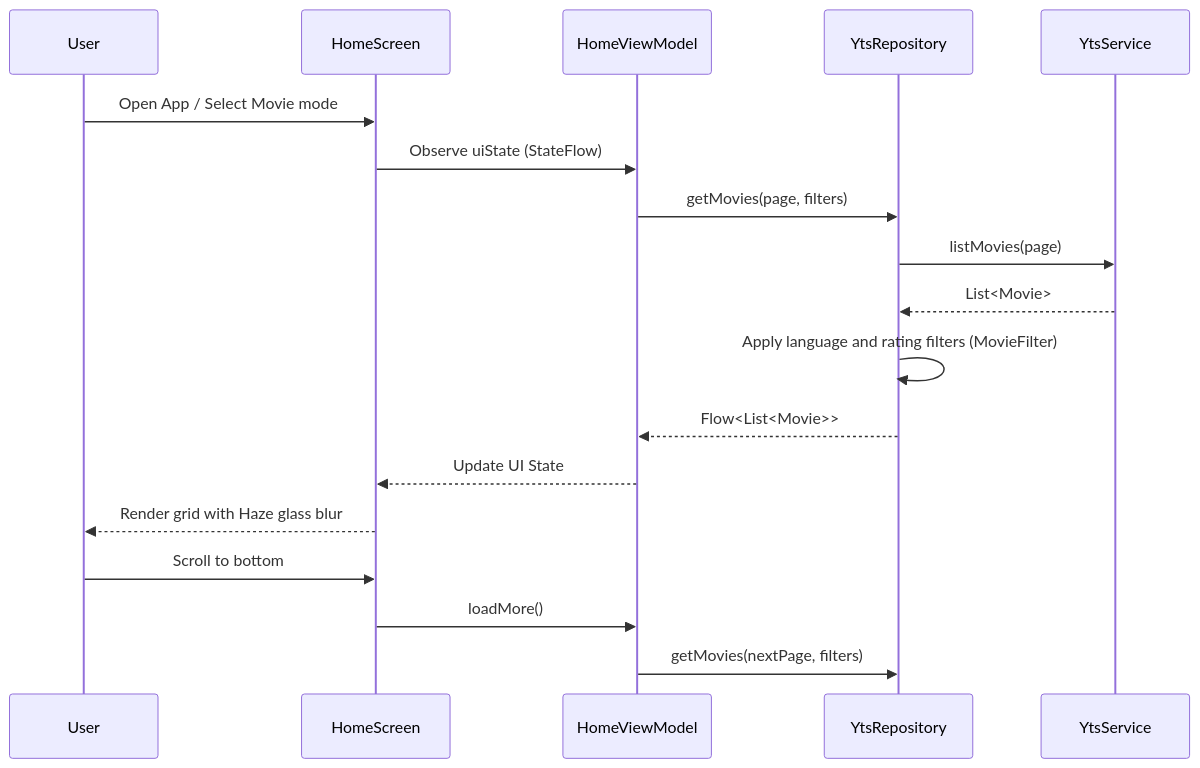
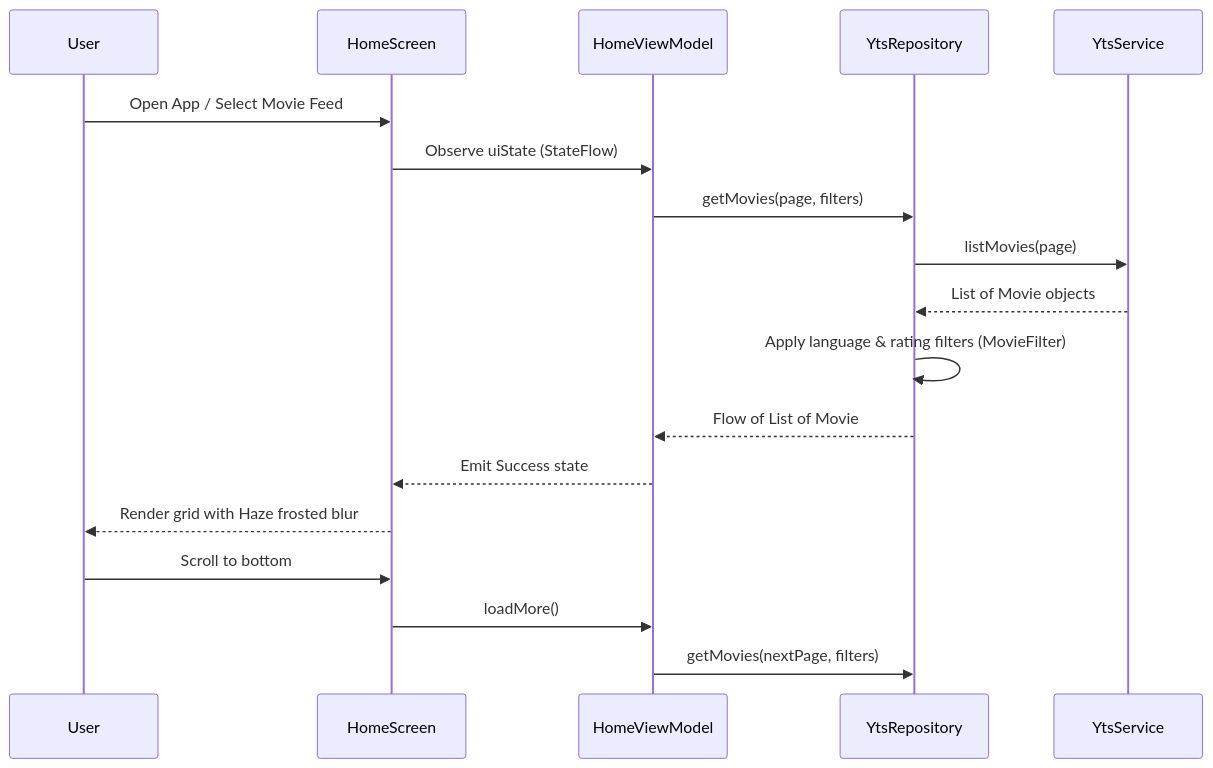
The second of 15 diagrams in ARCHITECTURE.md (martinrevert/LaTorrentola), drawn with Mermaid before and after one commit. The commit also changed other lines of this file and 2 other files, not shown here.

````diff
--- a/ARCHITECTURE.md
+++ b/ARCHITECTURE.md
@@ -238,21 +424,21 @@
 ```mermaid
 sequenceDiagram
     participant U as User
     participant HS as HomeScreen
     participant VM as HomeViewModel
     participant R as YtsRepository
     participant N as YtsService
 
-    U->>HS: Open App / Select Movie mode
+    U->>HS: Open App / Select Movie Feed
     HS->>VM: Observe uiState (StateFlow)
     VM->>R: getMovies(page, filters)
     R->>N: listMovies(page)
-    N-->>R: List<Movie>
-    R->>R: Apply language and rating filters (MovieFilter)
-    R-->>VM: Flow<List<Movie>>
-    VM-->>HS: Update UI State
-    HS-->>U: Render grid with Haze glass blur
+    N-->>R: List of Movie objects
+    R->>R: Apply language & rating filters (MovieFilter)
+    R-->>VM: Flow of List of Movie
+    VM-->>HS: Emit Success state
+    HS-->>U: Render grid with Haze frosted blur
     U->>HS: Scroll to bottom
     HS->>VM: loadMore()
     VM->>R: getMovies(nextPage, filters)
 ```
````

+ + + + + + +

EXERCISE AIM: What number of lines in the data contain the word "filters"? Give the number and nothing else.

EXERCISE ANSWER: 4